Could you give the data that follows again exactly, without its pictures?

Excerpts from a dataset:
--- START ---

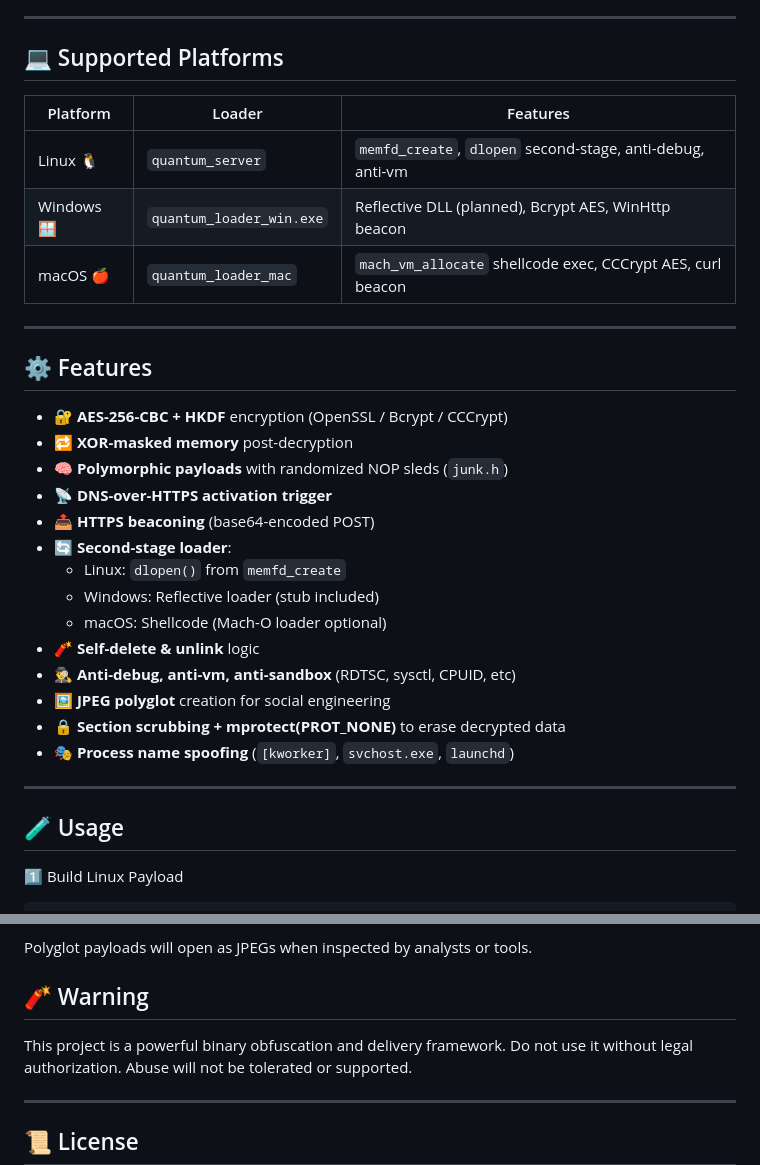
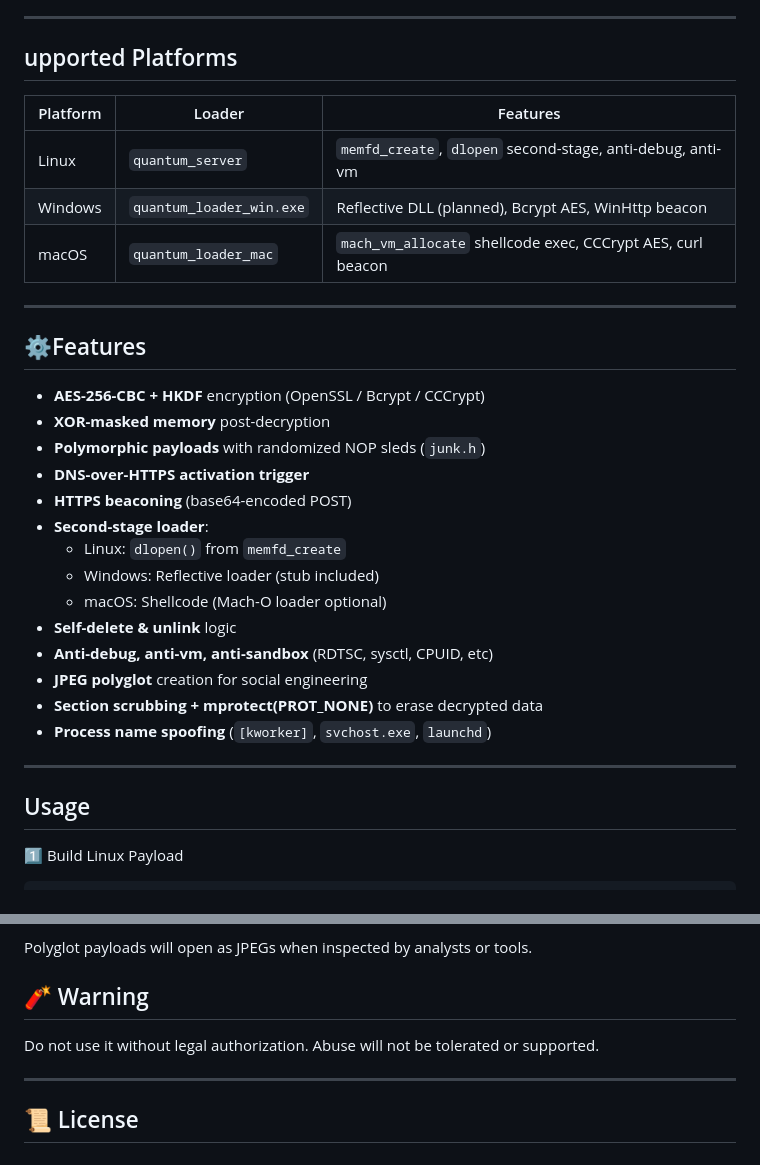
Before and after one commit to ridpath/heaplessNights, a Markdown page: QuantumForge/README.md, 2 parts joined by grey strips. Rendered like a GitHub page.

```diff
--- a/QuantumForge/README.md
+++ b/QuantumForge/README.md
@@ -30,36 +30,36 @@ Use of this code without proper authorization may violate laws and ethical guide
 
 ---
 
-## 💻 Supported Platforms
+## upported Platforms
 
 | Platform | Loader | Features |
 |----------|--------|----------|
-| Linux 🐧 | `quantum_server` | `memfd_create`, `dlopen` second-stage, anti-debug, anti-vm |
-| Windows 🪟 | `quantum_loader_win.exe` | Reflective DLL (planned), Bcrypt AES, WinHttp beacon |
-| macOS 🍎 | `quantum_loader_mac` | `mach_vm_allocate` shellcode exec, CCCrypt AES, curl beacon |
+| Linux  | `quantum_server` | `memfd_create`, `dlopen` second-stage, anti-debug, anti-vm |
+| Windows | `quantum_loader_win.exe` | Reflective DLL (planned), Bcrypt AES, WinHttp beacon |
+| macOS  | `quantum_loader_mac` | `mach_vm_allocate` shellcode exec, CCCrypt AES, curl beacon |
 
 ---
 
-## ⚙️ Features
+## ⚙Features
 
-- 🔐 **AES-256-CBC + HKDF** encryption (OpenSSL / Bcrypt / CCCrypt)
-- 🔁 **XOR-masked memory** post-decryption
-- 🧠 **Polymorphic payloads** with randomized NOP sleds (`junk.h`)
-- 📡 **DNS-over-HTTPS activation trigger**
-- 📤 **HTTPS beaconing** (base64-encoded POST)
-- 🔄 **Second-stage loader**:
+- **AES-256-CBC + HKDF** encryption (OpenSSL / Bcrypt / CCCrypt)
+- **XOR-masked memory** post-decryption
+- **Polymorphic payloads** with randomized NOP sleds (`junk.h`)
+- **DNS-over-HTTPS activation trigger**
+- **HTTPS beaconing** (base64-encoded POST)
+- **Second-stage loader**:
   - Linux: `dlopen()` from `memfd_create`
   - Windows: Reflective loader (stub included)
   - macOS: Shellcode (Mach-O loader optional)
-- 🧨 **Self-delete & unlink** logic
-- 🕵️‍♂️ **Anti-debug, anti-vm, anti-sandbox** (RDTSC, sysctl, CPUID, etc)
-- 🖼️ **JPEG polyglot** creation for social engineering
-- 🔒 **Section scrubbing + mprotect(PROT_NONE)** to erase decrypted data
-- 🎭 **Process name spoofing** (`[kworker]`, `svchost.exe`, `launchd`)
+- **Self-delete & unlink** logic
+- **Anti-debug, anti-vm, anti-sandbox** (RDTSC, sysctl, CPUID, etc)
+- **JPEG polyglot** creation for social engineering
+- **Section scrubbing + mprotect(PROT_NONE)** to erase decrypted data
+- **Process name spoofing** (`[kworker]`, `svchost.exe`, `launchd`)
 
 ---
 
-## 🧪 Usage
+## Usage
 
 1️⃣ Build Linux Payload
 
@@ -125,7 +125,6 @@ Polyglot payloads will open as JPEGs when inspected by analysts or tools.
 
 
 ## 🧨 Warning
-This project is a powerful binary obfuscation and delivery framework.
 Do not use it without legal authorization. Abuse will not be tolerated or supported.
 
 ---
```
Also changed, not shown: other parts of QuantumForge/README.md (+7 -7 lines).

--- END ---

Written response:
Before and after one commit to ridpath/heaplessNights, a Markdown page: QuantumForge/README.md, 2 parts joined by grey strips. Rendered like a GitHub page.

```diff
--- a/QuantumForge/README.md
+++ b/QuantumForge/README.md
@@ -30,36 +30,36 @@ Use of this code without proper authorization may violate laws and ethical guide
 
 ---
 
-## 💻 Supported Platforms
+## upported Platforms
 
 | Platform | Loader | Features |
 |----------|--------|----------|
-| Linux 🐧 | `quantum_server` | `memfd_create`, `dlopen` second-stage, anti-debug, anti-vm |
-| Windows 🪟 | `quantum_loader_win.exe` | Reflective DLL (planned), Bcrypt AES, WinHttp beacon |
-| macOS 🍎 | `quantum_loader_mac` | `mach_vm_allocate` shellcode exec, CCCrypt AES, curl beacon |
+| Linux  | `quantum_server` | `memfd_create`, `dlopen` second-stage, anti-debug, anti-vm |
+| Windows | `quantum_loader_win.exe` | Reflective DLL (planned), Bcrypt AES, WinHttp beacon |
+| macOS  | `quantum_loader_mac` | `mach_vm_allocate` shellcode exec, CCCrypt AES, curl beacon |
 
 ---
 
-## ⚙️ Features
+## ⚙Features
 
-- 🔐 **AES-256-CBC + HKDF** encryption (OpenSSL / Bcrypt / CCCrypt)
-- 🔁 **XOR-masked memory** post-decryption
-- 🧠 **Polymorphic payloads** with randomized NOP sleds (`junk.h`)
-- 📡 **DNS-over-HTTPS activation trigger**
-- 📤 **HTTPS beaconing** (base64-encoded POST)
-- 🔄 **Second-stage loader**:
+- **AES-256-CBC + HKDF** encryption (OpenSSL / Bcrypt / CCCrypt)
+- **XOR-masked memory** post-decryption
+- **Polymorphic payloads** with randomized NOP sleds (`junk.h`)
+- **DNS-over-HTTPS activation trigger**
+- **HTTPS beaconing** (base64-encoded POST)
+- **Second-stage loader**:
   - Linux: `dlopen()` from `memfd_create`
   - Windows: Reflective loader (stub included)
   - macOS: Shellcode (Mach-O loader optional)
-- 🧨 **Self-delete & unlink** logic
-- 🕵️‍♂️ **Anti-debug, anti-vm, anti-sandbox** (RDTSC, sysctl, CPUID, etc)
-- 🖼️ **JPEG polyglot** creation for social engineering
-- 🔒 **Section scrubbing + mprotect(PROT_NONE)** to erase decrypted data
-- 🎭 **Process name spoofing** (`[kworker]`, `svchost.exe`, `launchd`)
+- **Self-delete & unlink** logic
+- **Anti-debug, anti-vm, anti-sandbox** (RDTSC, sysctl, CPUID, etc)
+- **JPEG polyglot** creation for social engineering
+- **Section scrubbing + mprotect(PROT_NONE)** to erase decrypted data
+- **Process name spoofing** (`[kworker]`, `svchost.exe`, `launchd`)
 
 ---
 
-## 🧪 Usage
+## Usage
 
 1️⃣ Build Linux Payload
 
@@ -125,7 +125,6 @@ Polyglot payloads will open as JPEGs when inspected by analysts or tools.
 
 
 ## 🧨 Warning
-This project is a powerful binary obfuscation and delivery framework.
 Do not use it without legal authorization. Abuse will not be tolerated or supported.
 
 ---
```
Also changed, not shown: other parts of QuantumForge/README.md (+7 -7 lines).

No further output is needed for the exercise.